For the last three weeks, the youth group I volunteer with has been planning and putting together huge baskets of Thanksgiving food to give to people. The baskets ended up being incredible--huge turkeys, tons of food and treats. Literally, the baskets were overflowing. The kids got so into the project, writing recipe cards for some dishes that could be made from the ingredients and making festive cards to be put in the baskets. Last night was delivery night, which initially was a logistical nightmare but given our leader/youth ratio (nearly 3:1) we were able to create a workable schedule of delivery. Making the deliveries such as these is always fun but difficult; seeing other people's situations always tugs at my heart. But last night was really different. To start, after Google mapping our addresses, I realized that these homes were located in areas Jessica has previously warned me away from. (And while normally I do heed her advice pretty much 100% of the time, we felt compelled to complete the deliveries. But no, I do not plan to make a habit of this. I feel lucky that we were safe.) After getting lost (not a great moment, nearly resulted in a breakdown) in a neighborhood full of collapsed, moldering, Katrina-bruised houses, we found the address we were looking for. Wild cats were running all over the place, and several broken down cars sat abandoned in the dead-end road that served as the driveway. We were terrified. (Yes, there was a grown-up guy with us, but even he was nervous.) We surveyed from the car that someone was likely to be home, as there seemed to be some lamplight coming from the house. I called the phone number listed, but received no answer. We decided to make the delivery, and should no one answer the door, would leave the basket on the porch. Resolved, we marched quickly up to the door, and after a glance of hesitation between us, knocked on the door. A woman's terrified voice could be heard from the inside, "Benji, get back!" before her scared voice called out to us, "Who's there?" We answered that we were from the church and had a Thanksgiving delivery for her. She came to the door, and I was shocked to see that she was a young and pretty white woman. She looked incredibly relieved and said that no one ever came to her door, let alone at night, for anything but trouble. She asked who we were, and we explained that we had put together a basket of Thanksgiving food for her. She looked overjoyed and called out to her son to come look. An adorable 2 year old came peeking out from behind the door and was as happy about the basket of food as his mother. She thanked us profusely and then urged us to leave, warning us to be careful and wishing us safety. It wasn't until we were in the car that we realized that as we were rushing to safety, this woman and her son stayed and would continue to live in a broken down home in the neighborhood she only moments ago had warned us away from. We wondered what her life must be like and what her circumstances were. We may never know but I know that as we drove away from that home, my heart hurt leaving this woman and her child there. I know that none of the heartache and pain and fear I've experienced in my life comes close to what this woman must face on a daily basis. I know that I am incredibly blessed and so lucky.

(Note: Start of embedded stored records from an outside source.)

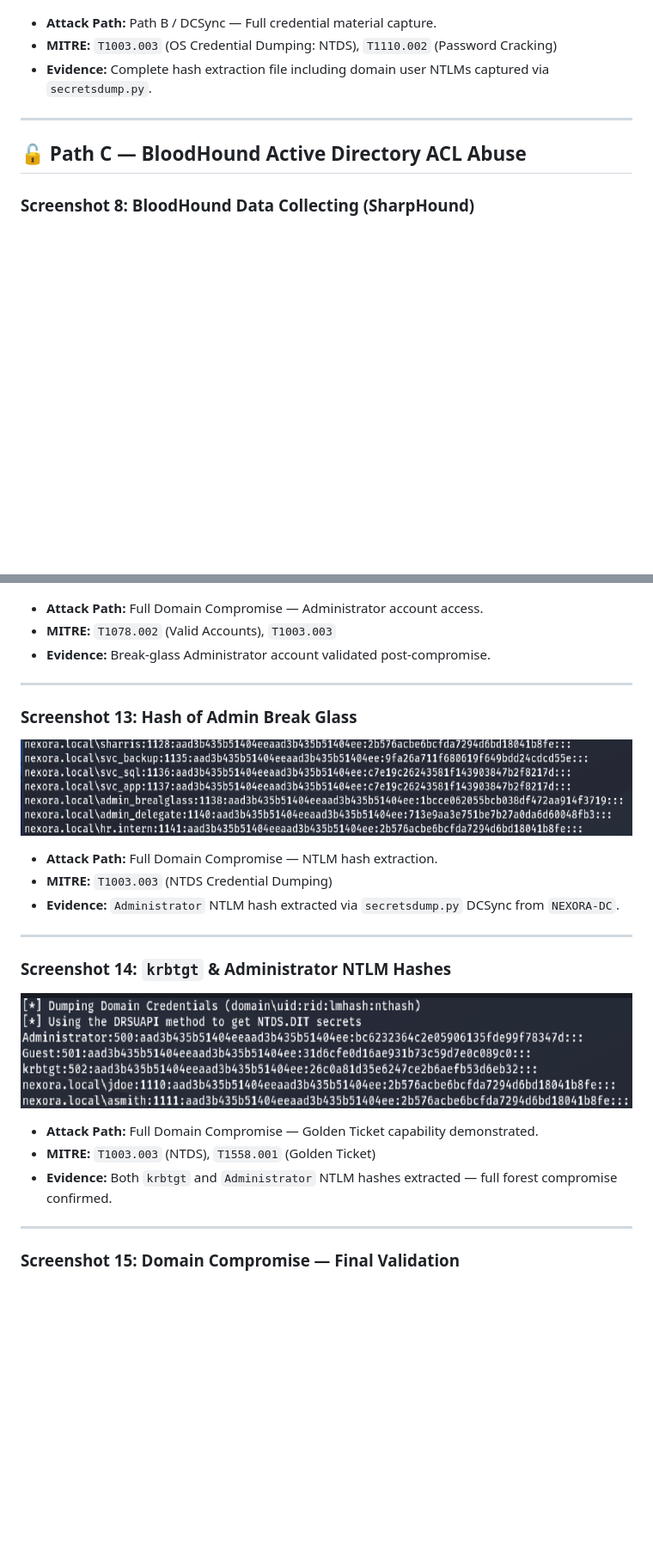
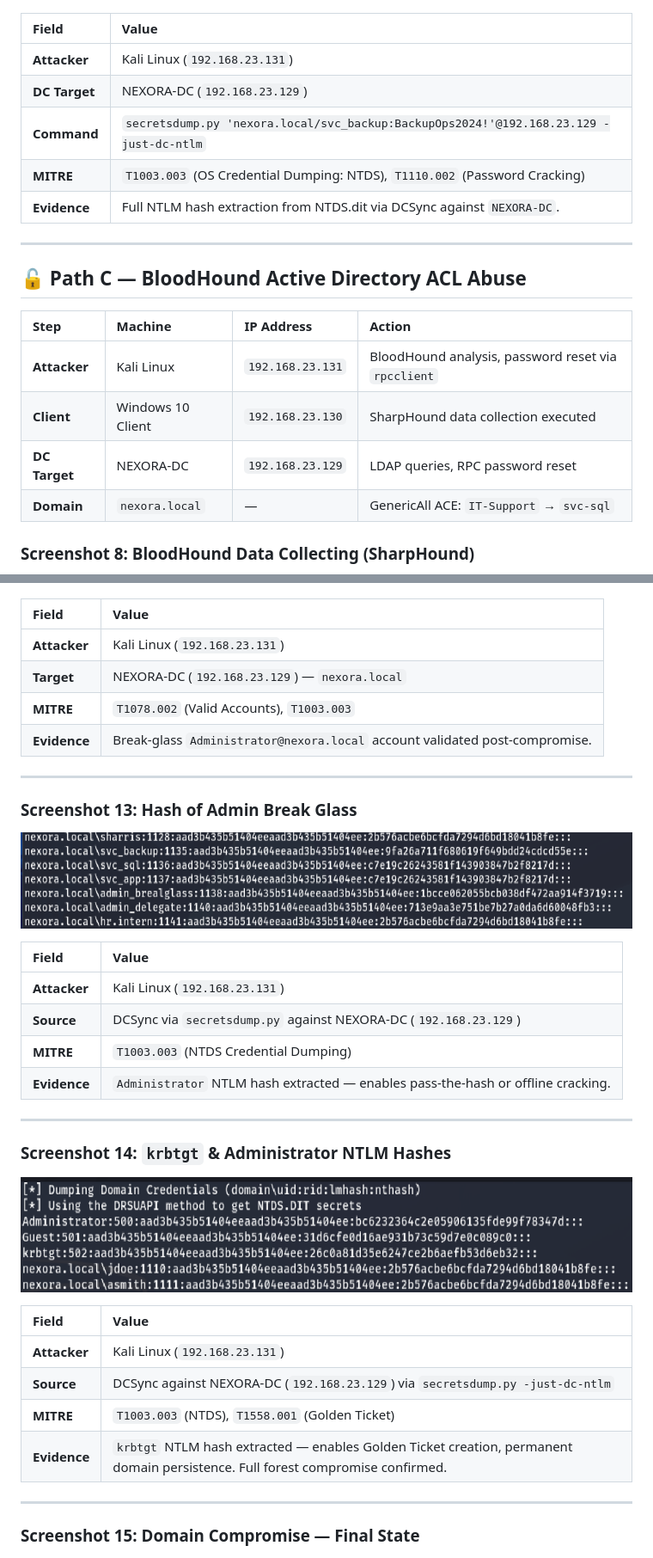
Before and after one commit to Muhammedsinanrp/nexora-ad-redlab, a Markdown page: docs/screenshots/README.md, 2 parts joined by grey strips. Shown at 86% size. GitHub-like rendering; blank space fills up the shorter version.

```diff
--- a/docs/screenshots/README.md
+++ b/docs/screenshots/README.md
@@ -95,13 +183,25 @@ Full assessment report reference: [Nexora_AD_Lab_Assessment_Report.pdf](../Nexor
 
 ### Screenshot 7: Full Hash Dump (`hash.txt`)
 ![hash.txt Full](attack_14_hash_txt_full.png)
-- **Attack Path:** Path B / DCSync — Full credential material capture.
-- **MITRE:** `T1003.003` (OS Credential Dumping: NTDS), `T1110.002` (Password Cracking)
-- **Evidence:** Complete hash extraction file including domain user NTLMs captured via `secretsdump.py`.
+
+| Field | Value |
+| :--- | :--- |
+| **Attacker** | Kali Linux (`192.168.23.131`) |
+| **DC Target** | NEXORA-DC (`192.168.23.129`) |
+| **Command** | `secretsdump.py 'nexora.local/svc_backup:BackupOps2024!'@192.168.23.129 -just-dc-ntlm` |
+| **MITRE** | `T1003.003` (OS Credential Dumping: NTDS), `T1110.002` (Password Cracking) |
+| **Evidence** | Full NTLM hash extraction from NTDS.dit via DCSync against `NEXORA-DC`. |
 
 ---
 
 ## 🔓 Path C — BloodHound Active Directory ACL Abuse
 
+| Step | Machine | IP Address | Action |
+| :--- | :--- | :--- | :--- |
+| **Attacker** | Kali Linux | `192.168.23.131` | BloodHound analysis, password reset via `rpcclient` |
+| **Client** | Windows 10 Client | `192.168.23.130` | SharpHound data collection executed |
+| **DC Target** | NEXORA-DC | `192.168.23.129` | LDAP queries, RPC password reset |
+| **Domain** | `nexora.local` | — | GenericAll ACE: `IT-Support` → `svc-sql` |
+
 ### Screenshot 8: BloodHound Data Collecting (SharpHound)
 ![BloodHound Collecting](attack_01_bloodhound_collecting.png)
@@ -136,26 +259,38 @@ Full assessment report reference: [Nexora_AD_Lab_Assessment_Report.pdf](../Nexor
 ### Screenshot 12: Admin Break Glass Account
 ![Admin Break Glass](attack_11_admin_break_glass.png)
-- **Attack Path:** Full Domain Compromise — Administrator account access.
-- **MITRE:** `T1078.002` (Valid Accounts), `T1003.003`
-- **Evidence:** Break-glass Administrator account validated post-compromise.
+
+| Field | Value |
+| :--- | :--- |
+| **Attacker** | Kali Linux (`192.168.23.131`) |
+| **Target** | NEXORA-DC (`192.168.23.129`) — `nexora.local` |
+| **MITRE** | `T1078.002` (Valid Accounts), `T1003.003` |
+| **Evidence** | Break-glass `Administrator@nexora.local` account validated post-compromise. |
 
 ---
 
 ### Screenshot 13: Hash of Admin Break Glass
 ![Hash Admin Break Glass](attack_13_hash_admin_breakglass.png)
-- **Attack Path:** Full Domain Compromise — NTLM hash extraction.
-- **MITRE:** `T1003.003` (NTDS Credential Dumping)
-- **Evidence:** `Administrator` NTLM hash extracted via `secretsdump.py` DCSync from `NEXORA-DC`.
+
+| Field | Value |
+| :--- | :--- |
+| **Attacker** | Kali Linux (`192.168.23.131`) |
+| **Source** | DCSync via `secretsdump.py` against NEXORA-DC (`192.168.23.129`) |
+| **MITRE** | `T1003.003` (NTDS Credential Dumping) |
+| **Evidence** | `Administrator` NTLM hash extracted — enables pass-the-hash or offline cracking. |
 
 ---
 
 ### Screenshot 14: `krbtgt` & Administrator NTLM Hashes
 ![Hash krbtgt and Administrator](attack_12_hash_krbtgt_administrator.png)
-- **Attack Path:** Full Domain Compromise — Golden Ticket capability demonstrated.
-- **MITRE:** `T1003.003` (NTDS), `T1558.001` (Golden Ticket)
-- **Evidence:** Both `krbtgt` and `Administrator` NTLM hashes extracted — full forest compromise confirmed.
+
+| Field | Value |
+| :--- | :--- |
+| **Attacker** | Kali Linux (`192.168.23.131`) |
+| **Source** | DCSync against NEXORA-DC (`192.168.23.129`) via `secretsdump.py -just-dc-ntlm` |
+| **MITRE** | `T1003.003` (NTDS), `T1558.001` (Golden Ticket) |
+| **Evidence** | `krbtgt` NTLM hash extracted — enables Golden Ticket creation, permanent domain persistence. Full forest compromise confirmed. |
 
 ---
 
-### Screenshot 15: Domain Compromise — Final Validation
+### Screenshot 15: Domain Compromise — Final State
 ![Domain Compromise](attack_04_domain_compromise.png)
```
Also changed, not shown: other parts of docs/screenshots/README.md (+180 -64 lines).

Living in New Orleans has changed me. Down here, you see things like what I've described on a near-daily basis. And instead of becoming immune to it, you become more sensitive to it. You see firsthand the things that drive people to behave in ways you previously didn't understand. You see things that divide people from one another. You literally start to, perhaps not walk a mile in another's shoes, but at least stand in their shoes for a brief moment. And the world, taken from that perspective, is a different place.